• _SOURCE MATERIAL_
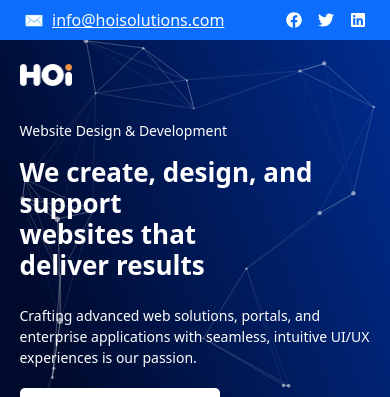
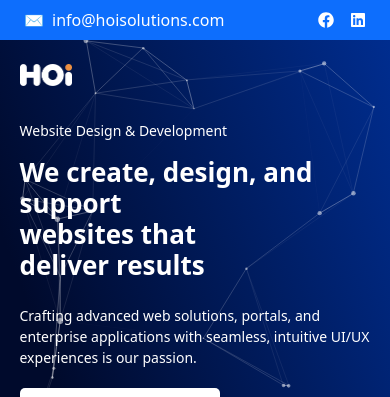
Before and after one commit to waleedamir571/ridget, a PHP site: page / in a window 390 px wide. Shown: the top 397 px of the page. Run offline with PHP 8.4, Linux system fonts and the light colour scheme; some libraries are stand-ins or nearby versions; some web fonts are replaced.

Commit message:
first commit

```diff
--- a/_next/static/css/7a82b92af5c66a06.css
+++ b/_next/static/css/7a82b92af5c66a06.css
@@ -32,6 +32,13 @@ html {
 body {
     margin: 0;
     line-height: inherit
+}
+
+
+
+a {
+    color: rgba(var(--bs-link-color-rgb), var(--bs-link-opacity, 1));
+    text-decoration: none !important;
 }
 
 hr {
--- a/index.html
+++ b/index.html
@@ -106,13 +106,12 @@
 
     <link rel="stylesheet" href="https://cdn.jsdelivr.net/npm/aos@2.3.1/dist/aos.css" />
 
-    <link rel="preload" as="image"
-        href="https://www.facebook.com/tr?id=3812673392343734&amp;ev=PageView&amp;noscript=1" />
+
     <meta name="google-site-verification" content="8biq0U3hCEK45ZIXCnf3iYa18ilycJImOFrhg4g0srk" />
     <title>HOI Solutions - Leading Website Development Company for Your Needs</title>
     <meta name="description"
         content="Our website developers specialize in responsive web design, making us the web design company you can trust for dynamic and user-friendly sites." />
-    <link rel="icon" href="https://ridgetechcorp.com/favicon.ico" type="image/x-icon" sizes="256x256" />
+    <link rel="icon" href="https://hoisolutions.com/assets/images/favicon.png" type="image/x-icon" sizes="256x256" />
     <script src="./_next/static/chunks/polyfills-78c92fac7aa8fdd8.js" noModule=""></script>
 </head>
 
@@ -235,7 +234,7 @@
         position: absolute;
         top: 50%;
         transform: translateY(-50%);
-        background: #007bff;
+        background: white;
         color: white;
         padding: 10px;
         border-radius: 50%;
@@ -300,26 +299,30 @@
                     <path
                         d="M493.4 24.6l-104-24c-11.3-2.6-22.9 3.3-27.5 13.9l-48 112c-4.2 9.8-1.4 21.3 6.9 28l60.6 49.6c-36 76.7-98.9 140.5-177.2 177.2l-49.6-60.6c-6.8-8.3-18.2-11.1-28-6.9l-112 48C3.9 366.5-2 378.1.6 389.4l24 104C27.1 504.2 36.7 512 48 512c256.1 0 464-207.5 464-464 0-11.2-7.7-20.9-18.6-23.4z">
                     </path>
-                </svg>  <a href="tel:(949) 323-3170" class="ml-2 hidden md:block text-white">(949) 323-3170</a> </div>
-
-        </div>
-        <div class="flex items-center space-x-4 text-white"><svg stroke="currentColor" fill="currentColor"
+                </svg> <a href="tel:(949) 323-3170" class="ml-2 hidden md:block text-white">(949) 323-3170</a> </div>
+
+        </div>
+        <div class="flex items-center space-x-4 text-white">
+            <a href="https://www.facebook.com/hoisolutions1/"> <svg stroke="currentColor" fill="currentColor"
                     stroke-width="0" viewBox="0 0 512 512" color="white" style="color:white" height="1em" width="1em"
                     xmlns="http://www.w3.org/2000/svg">
                     <path
                         d="M504 256C504 119 393 8 256 8S8 119 8 256c0 123.78 90.69 226.38 209.25 245V327.69h-63V256h63v-54.64c0-62.15 37-96.48 93.67-96.48 27.14 0 55.52 4.84 55.52 4.84v61h-31.28c-30.8 0-40.41 19.12-40.41 38.73V256h68.78l-11 71.69h-57.78V501C413.31 482.38 504 379.78 504 256z">
                     </path>
-            </svg><svg stroke="currentColor" fill="currentColor" stroke-width="0" viewBox="0 0 512 512" color="white"
-                style="color:white" height="1em" width="1em" xmlns="http://www.w3.org/2000/svg">
-                <path
-                    d="M459.37 151.716c.325 4.548.325 9.097.325 13.645 0 138.72-105.583 298.558-298.558 298.558-59.452 0-114.68-17.219-161.137-47.106 8.447.974 16.568 1.299 25.34 1.299 49.055 0 94.213-16.568 130.274-44.832-46.132-.975-84.792-31.188-98.112-72.772 6.498.974 12.995 1.624 19.818 1.624 9.421 0 18.843-1.3 27.614-3.573-48.081-9.747-84.143-51.98-84.143-102.985v-1.299c13.969 7.797 30.214 12.67 47.431 13.319-28.264-18.843-46.781-51.005-46.781-87.391 0-19.492 5.197-37.36 14.294-52.954 51.655 63.675 129.3 105.258 216.365 109.807-1.624-7.797-2.599-15.918-2.599-24.04 0-57.828 46.782-104.934 104.934-104.934 30.213 0 57.502 12.67 76.67 33.137 23.715-4.548 46.456-13.32 66.599-25.34-7.798 24.366-24.366 44.833-46.132 57.827 21.117-2.273 41.584-8.122 60.426-16.243-14.292 20.791-32.161 39.308-52.628 54.253z">
-                </path>
-            </svg><svg stroke="currentColor" fill="currentColor" stroke-width="0" viewBox="0 0 448 512" color="white"
-                style="color:white" height="1em" width="1em" xmlns="http://www.w3.org/2000/svg">
+                </svg>
+            </a>
+
+
+
+            <a href="https://www.linkedin.com/company/12616421/"> <svg stroke="currentColor" fill="currentColor"
+                    stroke-width="0" viewBox="0 0 448 512" color="white" style="color:white" height="1em" width="1em"
+                    xmlns="http://www.w3.org/2000/svg">
                     <path
                         d="M416 32H31.9C14.3 32 0 46.5 0 64.3v383.4C0 465.5 14.3 480 31.9 480H416c17.6 0 32-14.5 32-32.3V64.3c0-17.8-14.4-32.3-32-32.3zM135.4 416H69V202.2h66.5V416zm-33.2-243c-21.3 0-38.5-17.3-38.5-38.5S80.9 96 102.2 96c21.2 0 38.5 17.3 38.5 38.5 0 21.3-17.2 38.5-38.5 38.5zm282.1 243h-66.4V312c0-24.8-.5-56.7-34.5-56.7-34.6 0-39.9 27-39.9 54.9V416h-66.4V202.2h63.7v29.2h.9c8.9-16.8 30.6-34.5 62.9-34.5 67.2 0 79.7 44.3 79.7 101.9V416z">
                     </path>
-            </svg></div>
+                </svg>
+            </a>
+        </div>
     </div>
     <header class="ud-header h-[70px] left-0  z-40 flex w-full items-center   absolute  top-[40px] text-white">
         <div class="container">
@@ -379,23 +382,25 @@
                             </ul>
                         </nav>
                     </div>
-                    <div class="hidden items-center justify-end pr-16 sm:flex lg:pr-0"><a href="tel:+919315953830"
+                    <div class="hidden items-center justify-end pr-16 sm:flex lg:pr-0">
+                        <a href="tel:(949) 323-3170"
                             class="stickytext-body-color dark:text-white hover:text-primary dark:hover:text-primary"><img
                                 alt="logo" loading="lazy" width="40" height="10" decoding="async" data-nimg="1"
                                 class="h-7 w-7 mx-2" style="color:transparent"
-                                src="./images/Services/white-phone.png" /></a><a
-                            href="https://mail.google.com/mail/?view=cm&amp;fs=1&amp;to=sachin@ridgetechcorp.com&amp;cc=priya@ridgetechcorp.com&amp;bcc=aditya@ridgetechcorp.com&amp;su=Query%20for%20a%20Project&amp;body=Hey%20Sachin,"
-                            target="_blank"
+                                src="./images/Services/white-phone.png" /></a>
+
+
+                        <a href="mailto:info@hoisolutions.com" target="_blank"
                             class="text-body-color dark:text-white hover:text-primary dark:hover:text-primary"><img
                                 alt="logo" loading="lazy" width="40" height="10" decoding="async" data-nimg="1"
                                 class="h-7 w-7 mx-2" style="color:transparent"
-                                src="./images/Services/white-mail.png" /></a><a href="https://wa.me/9315953830"
-                            class="text-body-color dark:text-white hover:text-primary dark:hover:text-primary"><img
-                                alt="logo" loading="lazy" width="40" height="10" decoding="async" data-nimg="1"
-                                class="h-7 w-7 mx-2" style="color:transparent"
-                                src="./images/Services/icons8-whatsapp-48.png" /></a><a style="margin-left:3vh"
+                                src="./images/Services/white-mail.png" /></a>
+
+
+                        <a style="margin-left:3vh"
                             class="rounded-lg bg-primary px-6 py-3 text-base font-medium text-white duration-300 ease-in-out hover:bg-primary/90 dark:bg-white/10 dark:hover:bg-white/20"
-                            href="javascript:void(0);" onclick="Tawk_API.toggle();">Get a quote</a></div>
+                            href="tel:(949) 323-3170">Get a quote</a>
+                    </div>
                 </div>
             </div>
         </div>
@@ -415,7 +420,8 @@
                         <p class="text-[14px] md:text-[20px] mt-4">Crafting advanced web solutions, portals, and
                             enterprise applications with seamless, intuitive UI/UX experiences is our passion.</p>
                         <div class="button  mb-4">
-                            <a class="button-link drop-shadow-xl" href="javascript:void(0);" onclick="Tawk_API.toggle();">Talk to experts</a>
+                            <a class="button-link drop-shadow-xl" href="javascript:void(0);"
+                                onclick="Tawk_API.toggle();">Talk to experts</a>
 
                         </div>
                         <div class="topNewimg flex gap-3 justify-start items-center mt-4"><img
@@ -825,7 +831,7 @@
 
             <div class="w-full flex justify-center"><a
                     class="cursor-pointer rounded-lg bg-primary px-6 py-3 text-base font-medium text-white duration-300    ease-in-out hover:bg-primary/90 dark:bg-white/10 dark:hover:bg-white/20"
-                    href="https://ridgetechcorp.com/contact-us">Contact Us</a></div>
+                    href="javascript:void(0);" onclick="Tawk_API.toggle();">Contact Us</a></div>
         </div>
         <div class="container grid-color">
             <div class="upper-text">
@@ -900,7 +906,7 @@
             </div>
             <div class="flex justify-center w-full mt-6"><a
                     class="cursor-pointer rounded-lg bg-primary px-6 py-3 text-base font-medium text-white duration-300    ease-in-out hover:bg-primary/90 dark:bg-white/10 dark:hover:bg-white/20"
-                    href="https://ridgetechcorp.com/contact-us">Contact Us</a></div>
+                    href="javascript:void(0);" onclick="Tawk_API.toggle();">Contact Us</a></div>
         </div>
         <div class="text-section3"="fade-up">
             <div class="container text-app px-auto">
@@ -1013,7 +1019,7 @@
                         <div class="text-center"><button
                                 class="mt-10 mx-auto bg-[white] text-[#121928] border border-[#fff] group flex h-min items-center justify-center relative rounded overflow-hidden lg:px-14 lg:py-2 px-4 py-2 shadow-[10px_20px_40px_0px_#00000033]"><span
                                     class="bg-[#fff] absolute top-0 left-0 flex w-full h-0 mb-0 transition-all duration-200 ease-out transform translate-y-0  opacity-1"></span><a
-                                    href="https://ridgetechcorp.com/contact-us"><span
+                                    href="javascript:void(0);" onclick="Tawk_API.toggle();"><span
                                         class="lg:text-[18px] text-[14px]  flex items-center font-[500] relative">Get in
                                         Touch</span></a></button></div>
                     </div>
@@ -1054,7 +1060,7 @@
                         return on investment.</p>
                     <div class="flex justify-center w-full mt-6"><a
                             class="cursor-pointer rounded-lg bg-primary px-6 py-3 text-base font-medium text-white duration-300    ease-in-out hover:bg-primary/90 dark:bg-white/10 dark:hover:bg-white/20"
-                            href="https://ridgetechcorp.com/contact-us">Contact Us</a></div>
+                            href="javascript:void(0);" onclick="Tawk_API.toggle();">Contact Us</a></div>
             </div>
         </div>
         <div class="god-div">
@@ -1362,7 +1368,7 @@
             </div>
             <div class="flex justify-center w-full pt-8"><a
                     class="cursor-pointer rounded-lg bg-primary px-6 py-3 text-base font-medium text-white duration-300    ease-in-out hover:bg-primary/90 dark:bg-white/10 dark:hover:bg-white/20"
-                    href="https://ridgetechcorp.com/contact-us">Contact Us</a></div>
+                    href="javascript:void(0);" onclick="Tawk_API.toggle();">Contact Us</a></div>
         </div>
         <div class="text-section3">
             <div class="container text-app px-auto py-12">
@@ -1418,7 +1424,7 @@
         </div>
         <div class="flex justify-center w-full pt-8"><a
                 class="cursor-pointer rounded-lg bg-primary px-6 py-3 text-base font-medium text-white duration-300    ease-in-out hover:bg-primary/90 dark:bg-white/10 dark:hover:bg-white/20"
-                href="https://ridgetechcorp.com/contact-us">Contact Us</a></div>
+                href="javascript:void(0);" onclick="Tawk_API.toggle();">Contact Us</a></div>
         <div>
             <div class="container text-center my-16 flex flex-col items-center w-full">
                 <h1 class="font-bold text-[24px] md:text-[40px] text-black leading-tight">Pricing that Delivers
@@ -1452,7 +1458,9 @@
                                         <li><span class="check-icon"></span>Testing</li>
                                         <li><span class="check-icon"></span>Digital Marketing</li>
                                     </ul>
-                                    <a class="choose-plan-btn">Choose Plan</a>
+                                    <a href="javascript:void(0);" onclick="Tawk_API.toggle();"
+                                        href="javascript:void(0);" onclick="Tawk_API.toggle();"
+                                        class="choose-plan-btn">Choose Plan</a>
                                 </div>
                             </div>
 
@@ -1473,7 +1481,8 @@
                                         <li><span class="check-icon"></span>100% Satisfaction Guarantee</li>
                                         <li><span class="check-icon"></span>48 to 72 hours TAT</li>
                                     </ul>
-                                    <a class="choose-plan-btn">Choose Plan</a>
+                                    <a href="javascript:void(0);" onclick="Tawk_API.toggle();"
+                                        class="choose-plan-btn">Choose Plan</a>
                                 </div>
                             </div>
 
@@ -1494,7 +1503,8 @@
                                         <li><span class="check-icon"></span>Advanced Blog Setup</li>
                                         <li><span class="check-icon"></span>Complete Source Files</li>
                                     </ul>
-                                    <a class="choose-plan-btn">Choose Plan</a>
+                                    <a href="javascript:void(0);" onclick="Tawk_API.toggle();"
+                                        class="choose-plan-btn">Choose Plan</a>
                                 </div>
                             </div>
 
@@ -1515,7 +1525,8 @@
                                         <li><span class="check-icon"></span>100% Satisfaction Guarantee</li>
                                         <li><span class="check-icon"></span>100% Ownership Rights</li>
                                     </ul>
-                                    <a class="choose-plan-btn">Choose Plan</a>
+                                    <a href="javascript:void(0);" onclick="Tawk_API.toggle();"
+                                        class="choose-plan-btn">Choose Plan</a>
                                 </div>
                             </div>
 
@@ -1536,7 +1547,8 @@
                                         <li><span class="check-icon"></span>Dedicated Project Manager</li>
                                         <li><span class="check-icon"></span>Complete Design &amp; Deployment</li>
                                     </ul>
-                                    <a class="choose-plan-btn">Choose Plan</a>
+                                    <a href="javascript:void(0);" onclick="Tawk_API.toggle();"
+                                        class="choose-plan-btn">Choose Plan</a>
                                 </div>
                             </div>
 
@@ -1558,7 +1570,8 @@
                                         </li>
                                         <li><span class="check-icon"></span>24 Months Free Support</li>
                                     </ul>
-                                    <a class="choose-plan-btn">Choose Plan</a>
+                                    <a href="javascript:void(0);" onclick="Tawk_API.toggle();"
+                                        class="choose-plan-btn">Choose Plan</a>
                                 </div>
                             </div>
                         </div>
@@ -1569,14 +1582,7 @@
 
             </div>
         </div>
-        <section class="section our_achievements_content service_landing_new not_white pb-8">
-            <div class="">
-                <div class="inner-section">
-                    <p class="h2">Our Competencies</p>
-
-                </div>
-            </div>
-        </section>
+
 
         <div class="container pb-4  ">
             <div class="faq-top mt-5 mb-4">
@@ -1590,13 +1596,14 @@
                     <h2 class="accordion-header" id="faqHeadingOne">
                         <button class="accordion-button collapsed" type="button" data-bs-toggle="collapse"
                             data-bs-target="#faqOne" aria-expanded="false" aria-controls="faqOne">
-                            What services does Ridge Tech Corporation offer?
+                            What services does HOI Solutions Corporation offer?
                         </button>
                     </h2>
                     <div id="faqOne" class="accordion-collapse collapse" aria-labelledby="faqHeadingOne"
                         data-bs-parent="#faqAccordion">
                         <div class="accordion-body">
-                            Ridge Tech Corporation offers web development, mobile app development, and complete digital
+                            HOI Solutions Corporation offers web development, mobile app development, and complete
+                            digital
                             marketing services.
                         </div>
                     </div>
@@ -1666,17 +1673,16 @@
                     <div class="w-full px-4 md:w-2/3 lg:w-1/2">
                         <div class="my-1">
                             <div class="  -mx-3 flex items-center justify-center md:justify-start"><a
-                                    href="https://ridgetechcorp.com/privacy-policy"
+                                    href="https://hoisolutions.com/privacy-policy"
                                     class=" respo-ft px-3 text-base text-gray-7 hover:text-white hover:underline">Privacy
-                                    policy</a><a href="https://ridgetechcorp.com/term-of-use"
+                                    policy</a><a href="https://hoisolutions.com/terms-and-conditions"
                                     class=" respo-ft px-3 text-base text-gray-7 hover:text-white hover:underline">Terms
                                     of service</a></div>
                         </div>
                     </div>
                     <div class="w-full px-4 md:w-1/3 lg:w-1/2">
                         <div class="my-1 flex justify-center md:justify-end">
-                            <p class=" respo-ft text-base text-gray-7">© 2024 Ridge Tech Corporation. All rights
-                                reserved.</p>
+                            <p class=" respo-ft text-base text-gray-7">All Rights Reserved | Copyrights ©2024</p>
                         </div>
                     </div>
                 </div>
@@ -1839,8 +1845,8 @@
     </footer>
     <div class="new-nav bg-primary text-white flex justify-between items-center px-4 py-2">
         <div class="flex items-center space-x-4 text-white">
-            <div class="flex items-center"><span class="text-white">✉</span><a href="mailto:info@ridgetechcorp.com"
-                    class="ml-2 text-white">info@ridgetechcorp.com</a></div>
+            <div class="flex items-center"><span class="text-white">✉</span><a href="mailto:info@hoisolutions.com"
+                    class="ml-2 text-white">info@hoisolutions.com</a></div>
             <div class="flex items-center"><svg stroke="currentColor" fill="currentColor" stroke-width="0"
                     viewBox="0 0 512 512" class="text-white hidden md:block transform rotate-[98deg]" height="1em"
                     width="1em" xmlns="http://www.w3.org/2000/svg">
@@ -1848,31 +1854,29 @@
                         d="M493.4 24.6l-104-24c-11.3-2.6-22.9 3.3-27.5 13.9l-48 112c-4.2 9.8-1.4 21.3 6.9 28l60.6 49.6c-36 76.7-98.9 140.5-177.2 177.2l-49.6-60.6c-6.8-8.3-18.2-11.1-28-6.9l-112 48C3.9 366.5-2 378.1.6 389.4l24 104C27.1 504.2 36.7 512 48 512c256.1 0 464-207.5 464-464 0-11.2-7.7-20.9-18.6-23.4z">
                     </path>
                 </svg> <a href="tel:(949) 323-3170" class="ml-2 hidden md:block text-white">(949) 323-3170</a> </div>
-            <div class="flex items-center"><svg stroke="currentColor" fill="currentColor" stroke-width="0"
-                    viewBox="0 0 512 512" class="text-white hidden md:block transform rotate-[98deg]" height="1em"
-                    width="1em" xmlns="http://www.w3.org/2000/svg">
-                    <path
-                        d="M493.4 24.6l-104-24c-11.3-2.6-22.9 3.3-27.5 13.9l-48 112c-4.2 9.8-1.4 21.3 6.9 28l60.6 49.6c-36 76.7-98.9 140.5-177.2 177.2l-49.6-60.6c-6.8-8.3-18.2-11.1-28-6.9l-112 48C3.9 366.5-2 378.1.6 389.4l24 104C27.1 504.2 36.7 512 48 512c256.1 0 464-207.5 464-464 0-11.2-7.7-20.9-18.6-23.4z">
-                    </path>
-                </svg> <a href="tel:+17137145185" class="ml-2 hidden md:block text-white">+1 (713) 714-5185</a> </div>
-        </div>
-        <div class="flex items-center space-x-4 text-white"><svg stroke="currentColor" fill="currentColor"
+
+        </div>
+        <div class="flex items-center space-x-4 text-white">
+            <a href="https://www.facebook.com/hoisolutions1/"> <svg stroke="currentColor" fill="currentColor"
                     stroke-width="0" viewBox="0 0 512 512" color="white" style="color:white" height="1em" width="1em"
                     xmlns="http://www.w3.org/2000/svg">
                     <path
                         d="M504 256C504 119 393 8 256 8S8 119 8 256c0 123.78 90.69 226.38 209.25 245V327.69h-63V256h63v-54.64c0-62.15 37-96.48 93.67-96.48 27.14 0 55.52 4.84 55.52 4.84v61h-31.28c-30.8 0-40.41 19.12-40.41 38.73V256h68.78l-11 71.69h-57.78V501C413.31 482.38 504 379.78 504 256z">
                     </path>
-            </svg><svg stroke="currentColor" fill="currentColor" stroke-width="0" viewBox="0 0 512 512" color="white"
-                style="color:white" height="1em" width="1em" xmlns="http://www.w3.org/2000/svg">
-                <path
-                    d="M459.37 151.716c.325 4.548.325 9.097.325 13.645 0 138.72-105.583 298.558-298.558 298.558-59.452 0-114.68-17.219-161.137-47.106 8.447.974 16.568 1.299 25.34 1.299 49.055 0 94.213-16.568 130.274-44.832-46.132-.975-84.792-31.188-98.112-72.772 6.498.974 12.995 1.624 19.818 1.624 9.421 0 18.843-1.3 27.614-3.573-48.081-9.747-84.143-51.98-84.143-102.985v-1.299c13.969 7.797 30.214 12.67 47.431 13.319-28.264-18.843-46.781-51.005-46.781-87.391 0-19.492 5.197-37.36 14.294-52.954 51.655 63.675 129.3 105.258 216.365 109.807-1.624-7.797-2.599-15.918-2.599-24.04 0-57.828 46.782-104.934 104.934-104.934 30.213 0 57.502 12.67 76.67 33.137 23.715-4.548 46.456-13.32 66.599-25.34-7.798 24.366-24.366 44.833-46.132 57.827 21.117-2.273 41.584-8.122 60.426-16.243-14.292 20.791-32.161 39.308-52.628 54.253z">
-                </path>
-            </svg><svg stroke="currentColor" fill="currentColor" stroke-width="0" viewBox="0 0 448 512" color="white"
-                style="color:white" height="1em" width="1em" xmlns="http://www.w3.org/2000/svg">
+                </svg>
+            </a>
+
+
+            <a href="https://www.linkedin.com/company/12616421/"> <svg stroke="currentColor" fill="currentColor"
+                    stroke-width="0" viewBox="0 0 448 512" color="white" style="color:white" height="1em" width="1em"
+                    xmlns="http://www.w3.org/2000/svg">
                     <path
                         d="M416 32H31.9C14.3 32 0 46.5 0 64.3v383.4C0 465.5 14.3 480 31.9 480H416c17.6 0 32-14.5 32-32.3V64.3c0-17.8-14.4-32.3-32-32.3zM135.4 416H69V202.2h66.5V416zm-33.2-243c-21.3 0-38.5-17.3-38.5-38.5S80.9 96 102.2 96c21.2 0 38.5 17.3 38.5 38.5 0 21.3-17.2 38.5-38.5 38.5zm282.1 243h-66.4V312c0-24.8-.5-56.7-34.5-56.7-34.6 0-39.9 27-39.9 54.9V416h-66.4V202.2h63.7v29.2h.9c8.9-16.8 30.6-34.5 62.9-34.5 67.2 0 79.7 44.3 79.7 101.9V416z">
                     </path>
-            </svg></div>
+                </svg>
+            </a>
+
+        </div>
     </div>
 
 
```
Lines whose indentation alone changed are shown as unchanged.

• _WHAT THE TASK ASKS_
Look through the entries above. Copy out every line holding the word "transform".

• _EXERCISE RESULT_
         transform: translateY(-50%);
                                     class="bg-[#fff] absolute top-0 left-0 flex w-full h-0 mb-0 transition-all duration-200 ease-out transform translate-y-0  opacity-1"></span><a
                     viewBox="0 0 512 512" class="text-white hidden md:block transform rotate-[98deg]" height="1em"
-                    viewBox="0 0 512 512" class="text-white hidden md:block transform rotate-[98deg]" height="1em"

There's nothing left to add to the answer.